- [WHAT TO DO] Show all the lines in the data below that include the word "horizontal".

(DATA Opens)

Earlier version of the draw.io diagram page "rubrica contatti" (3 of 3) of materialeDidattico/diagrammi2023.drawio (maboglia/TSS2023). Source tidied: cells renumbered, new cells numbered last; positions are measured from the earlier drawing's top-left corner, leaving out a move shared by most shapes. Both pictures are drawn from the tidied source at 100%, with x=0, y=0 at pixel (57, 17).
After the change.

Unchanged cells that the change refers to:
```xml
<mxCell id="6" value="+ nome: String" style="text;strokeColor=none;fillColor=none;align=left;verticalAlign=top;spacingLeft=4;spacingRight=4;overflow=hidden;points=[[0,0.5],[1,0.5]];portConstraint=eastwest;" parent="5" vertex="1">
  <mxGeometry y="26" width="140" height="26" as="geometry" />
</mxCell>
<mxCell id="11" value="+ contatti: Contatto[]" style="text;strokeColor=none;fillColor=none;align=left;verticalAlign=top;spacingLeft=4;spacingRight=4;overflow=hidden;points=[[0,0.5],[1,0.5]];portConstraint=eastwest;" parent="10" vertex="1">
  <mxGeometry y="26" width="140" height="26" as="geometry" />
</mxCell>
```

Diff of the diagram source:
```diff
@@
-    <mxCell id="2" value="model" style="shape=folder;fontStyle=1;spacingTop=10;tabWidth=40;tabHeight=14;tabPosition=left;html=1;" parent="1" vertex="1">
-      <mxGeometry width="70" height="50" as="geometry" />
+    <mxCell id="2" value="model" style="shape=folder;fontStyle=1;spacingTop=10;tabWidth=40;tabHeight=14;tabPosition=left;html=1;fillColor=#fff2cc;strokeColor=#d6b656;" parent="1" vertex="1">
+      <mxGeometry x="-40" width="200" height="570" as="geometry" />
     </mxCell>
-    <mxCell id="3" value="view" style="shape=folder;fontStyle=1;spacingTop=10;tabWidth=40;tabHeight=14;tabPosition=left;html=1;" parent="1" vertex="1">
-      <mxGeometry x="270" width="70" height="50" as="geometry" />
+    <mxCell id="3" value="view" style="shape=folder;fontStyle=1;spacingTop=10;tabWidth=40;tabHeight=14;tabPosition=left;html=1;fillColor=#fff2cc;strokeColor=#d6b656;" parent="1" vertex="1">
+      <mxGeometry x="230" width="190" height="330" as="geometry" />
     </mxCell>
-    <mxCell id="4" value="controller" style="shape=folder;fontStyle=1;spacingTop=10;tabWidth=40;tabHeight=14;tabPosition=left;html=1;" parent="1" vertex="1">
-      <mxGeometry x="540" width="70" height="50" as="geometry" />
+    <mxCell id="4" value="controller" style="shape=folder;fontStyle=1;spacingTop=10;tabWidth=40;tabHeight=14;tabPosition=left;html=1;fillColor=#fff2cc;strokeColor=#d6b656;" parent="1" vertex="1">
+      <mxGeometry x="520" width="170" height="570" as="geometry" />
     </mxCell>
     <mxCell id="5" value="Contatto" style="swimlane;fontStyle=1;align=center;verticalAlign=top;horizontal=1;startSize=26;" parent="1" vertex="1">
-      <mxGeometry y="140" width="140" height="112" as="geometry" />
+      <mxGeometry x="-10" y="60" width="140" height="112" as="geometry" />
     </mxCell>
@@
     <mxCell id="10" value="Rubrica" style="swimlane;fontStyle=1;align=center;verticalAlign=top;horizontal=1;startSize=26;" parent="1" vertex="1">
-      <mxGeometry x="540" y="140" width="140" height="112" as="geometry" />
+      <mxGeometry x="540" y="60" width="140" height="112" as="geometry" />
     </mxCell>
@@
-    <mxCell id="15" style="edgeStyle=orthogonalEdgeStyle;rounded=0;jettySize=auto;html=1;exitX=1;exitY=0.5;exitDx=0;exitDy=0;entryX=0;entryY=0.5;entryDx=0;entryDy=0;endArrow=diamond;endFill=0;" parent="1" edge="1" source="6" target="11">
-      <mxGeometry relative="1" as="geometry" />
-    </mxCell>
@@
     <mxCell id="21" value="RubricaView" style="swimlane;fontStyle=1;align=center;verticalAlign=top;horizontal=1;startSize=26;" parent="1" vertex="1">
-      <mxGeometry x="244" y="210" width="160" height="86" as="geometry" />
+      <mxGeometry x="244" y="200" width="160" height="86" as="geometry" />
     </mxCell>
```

(DATA Closes)

- [ANSWER SPACE]
     <mxCell id="5" value="Contatto" style="swimlane;fontStyle=1;align=center;verticalAlign=top;horizontal=1;startSize=26;" parent="1" vertex="1">
     <mxCell id="10" value="Rubrica" style="swimlane;fontStyle=1;align=center;verticalAlign=top;horizontal=1;startSize=26;" parent="1" vertex="1">
     <mxCell id="21" value="RubricaView" style="swimlane;fontStyle=1;align=center;verticalAlign=top;horizontal=1;startSize=26;" parent="1" vertex="1">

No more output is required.